== GIVEN RECORDS

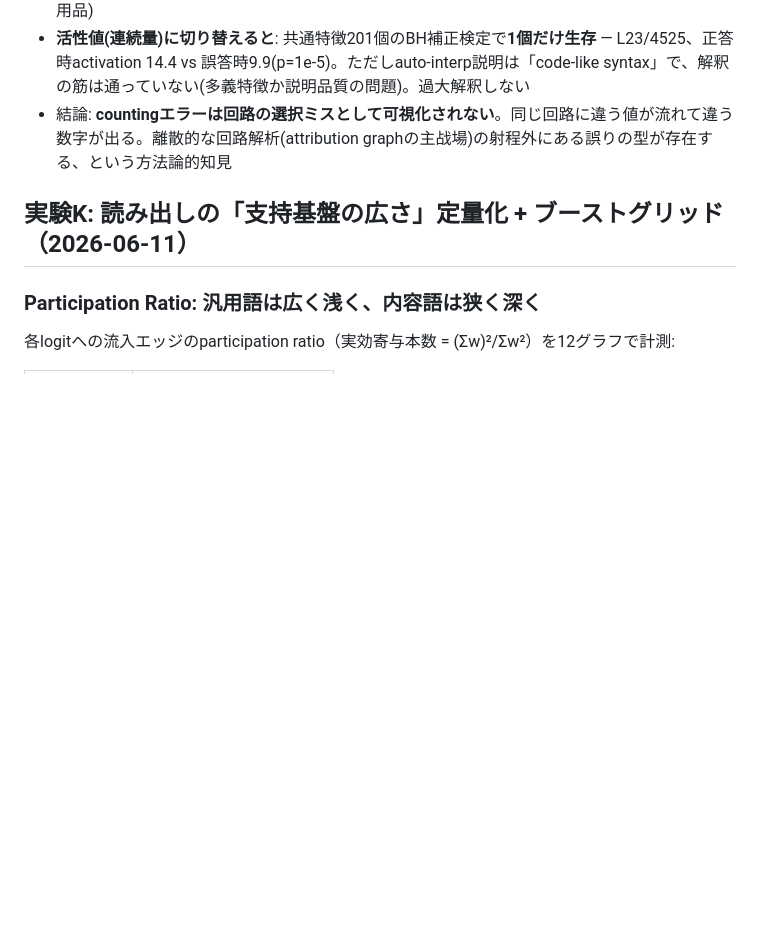
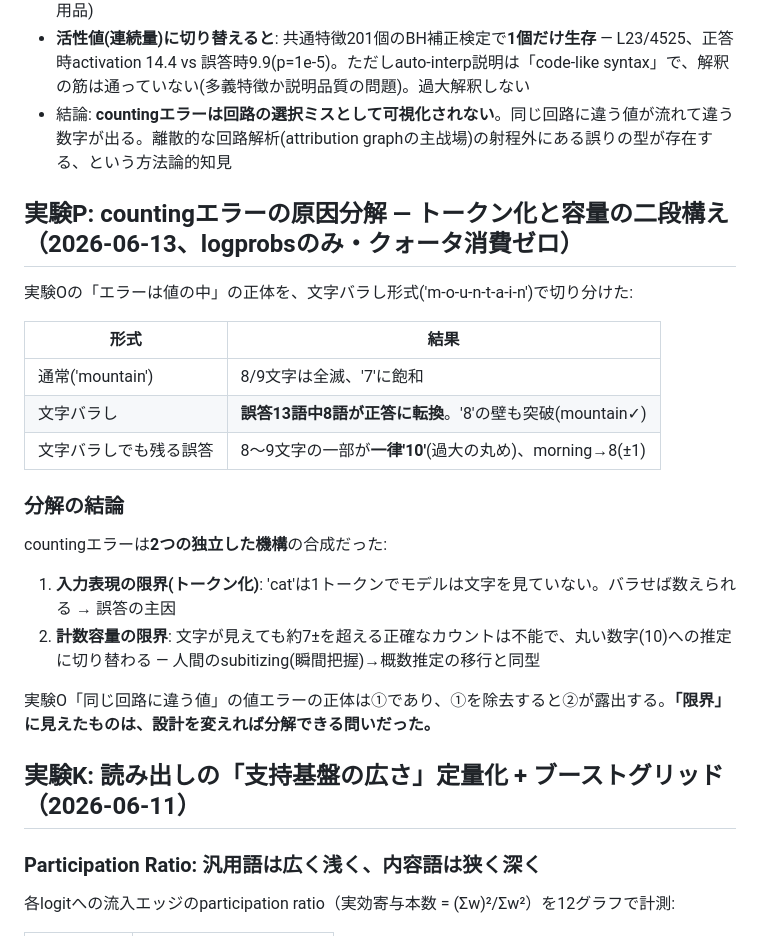
Before and after one commit to hajimedayo328/attribution-graph-poc, a Markdown page: RESULTS.md, the part around the change. Rendered like a GitHub page; blank space fills up the shorter version.

Commit message:
feat: 実験P countingエラーを「トークン化×計数容量」に分解(文字バラしで8/13転換、残余は10への丸め)

```diff
--- a/RESULTS.md
+++ b/RESULTS.md
@@ -272,6 +272,23 @@ n=40の正答13/誤答27で、特徴の出現パターンを比較:
 - **活性値(連続量)に切り替えると**: 共通特徴201個のBH補正検定で**1個だけ生存** — L23/4525、正答時activation 14.4 vs 誤答時9.9(p=1e-5)。ただしauto-interp説明は「code-like syntax」で、解釈の筋は通っていない(多義特徴か説明品質の問題)。過大解釈しない
 - 結論: **countingエラーは回路の選択ミスとして可視化されない**。同じ回路に違う値が流れて違う数字が出る。離散的な回路解析(attribution graphの主战場)の射程外にある誤りの型が存在する、という方法論的知見
 
+## 実験P: countingエラーの原因分解 — トークン化と容量の二段構え（2026-06-13、logprobsのみ・クォータ消費ゼロ）
+
+実験Oの「エラーは値の中」の正体を、文字バラし形式('m-o-u-n-t-a-i-n')で切り分けた:
+
+| 形式 | 結果 |
+|---|---|
+| 通常('mountain') | 8/9文字は全滅、'7'に飽和 |
+| 文字バラし | **誤答13語中8語が正答に転換**。'8'の壁も突破(mountain✓) |
+| 文字バラしでも残る誤答 | 8〜9文字の一部が**一律'10'**(過大の丸め)、morning→8(±1) |
+
+### 分解の結論
+countingエラーは**2つの独立した機構**の合成だった:
+1. **入力表現の限界(トークン化)**: 'cat'は1トークンでモデルは文字を見ていない。バラせば数えられる → 誤答の主因
+2. **計数容量の限界**: 文字が見えても約7±を超える正確なカウントは不能で、丸い数字(10)への推定に切り替わる — 人間のsubitizing(瞬間把握)→概数推定の移行と同型
+
+実験O「同じ回路に違う値」の値エラーの正体は①であり、①を除去すると②が露出する。**「限界」に見えたものは、設計を変えれば分解できる問いだった。**
+
 ## 実験K: 読み出しの「支持基盤の広さ」定量化 + ブーストグリッド（2026-06-11）
 
 ### Participation Ratio: 汎用語は広く浅く、内容語は狭く深く
```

====

- **EXERCISE OBJECTIVE**
Search the data above for "RESULTS" and copy every line where it turns up.

- **SOLUTION TO THIS TASK**
Before and after one commit to hajimedayo328/attribution-graph-poc, a Markdown page: RESULTS.md, the part around the change. Rendered like a GitHub page; blank space fills up the shorter version.
--- a/RESULTS.md
+++ b/RESULTS.md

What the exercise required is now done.